───── Data shown
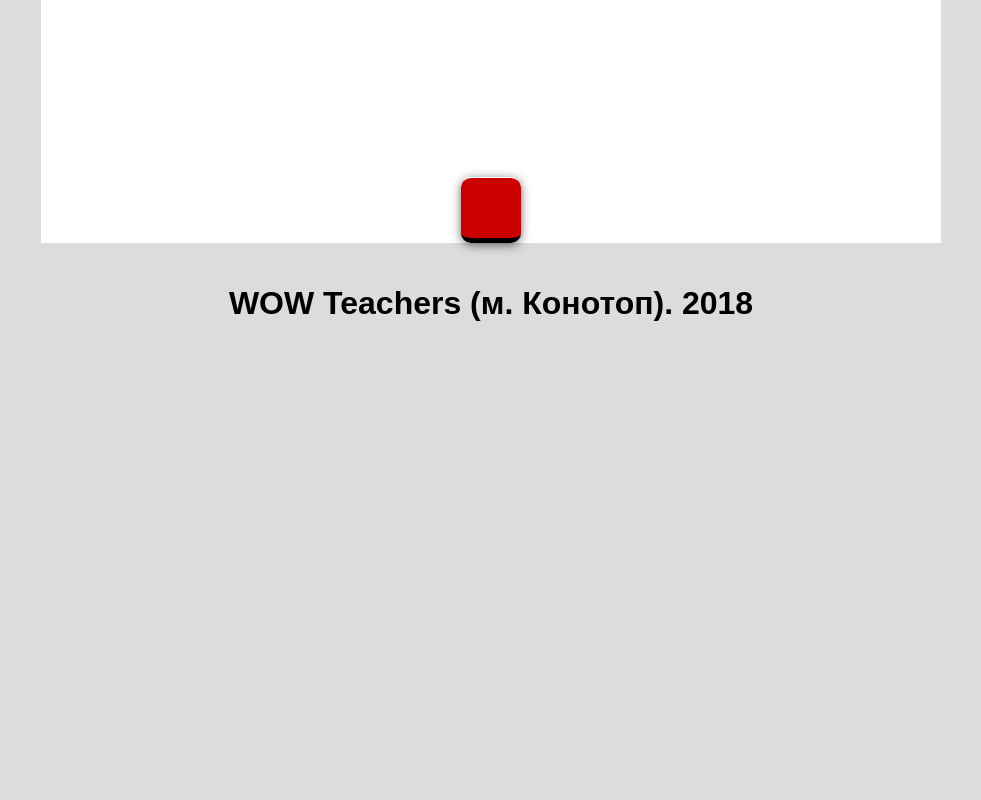
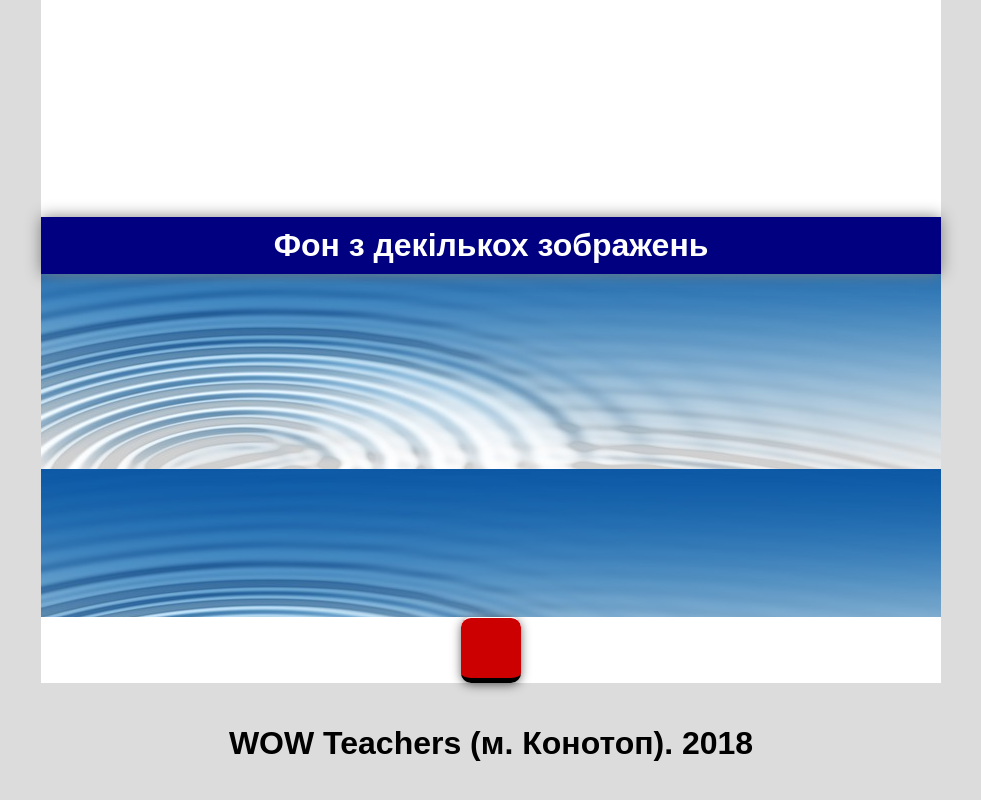
Before and after one commit to letzik/WOWt-test, a plain HTML site: page 5.html in a window 1280 px wide. Shown: the part 1821-2621 px from the top of the page, without its empty margins (149-1130 px from the left). Before the commit the page ends 2185 px from the top, so only its background shows below. Drawn offline with Linux system fonts and the light colour scheme.

Commit message:
Update 5.html

```diff
--- a/5.html
+++ b/5.html
@@ -67,6 +67,9 @@
           <div id="noscroll">
               <h1>Без прокрутки</h1>
      </div>
+	                      <div id="multibg">
+              <h1>Фон з декількох зображень</h1>
+     </div>
 	    <div class="button"></div>
         </div>
         <footer><h3>WOW Teachers (м. Конотоп). 2018</h3></footer>
```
──────────
• **How to complete this task**
Every line above is to be written out unchanged, with the pictures omitted.

• **Task result**
Before and after one commit to letzik/WOWt-test, a plain HTML site: page 5.html in a window 1280 px wide. Shown: the part 1821-2621 px from the top of the page, without its empty margins (149-1130 px from the left). Before the commit the page ends 2185 px from the top, so only its background shows below. Drawn offline with Linux system fonts and the light colour scheme.

Commit message:
Update 5.html

```diff
--- a/5.html
+++ b/5.html
@@ -67,6 +67,9 @@
           <div id="noscroll">
               <h1>Без прокрутки</h1>
      </div>
+	                      <div id="multibg">
+              <h1>Фон з декількох зображень</h1>
+     </div>
 	    <div class="button"></div>
         </div>
         <footer><h3>WOW Teachers (м. Конотоп). 2018</h3></footer>
```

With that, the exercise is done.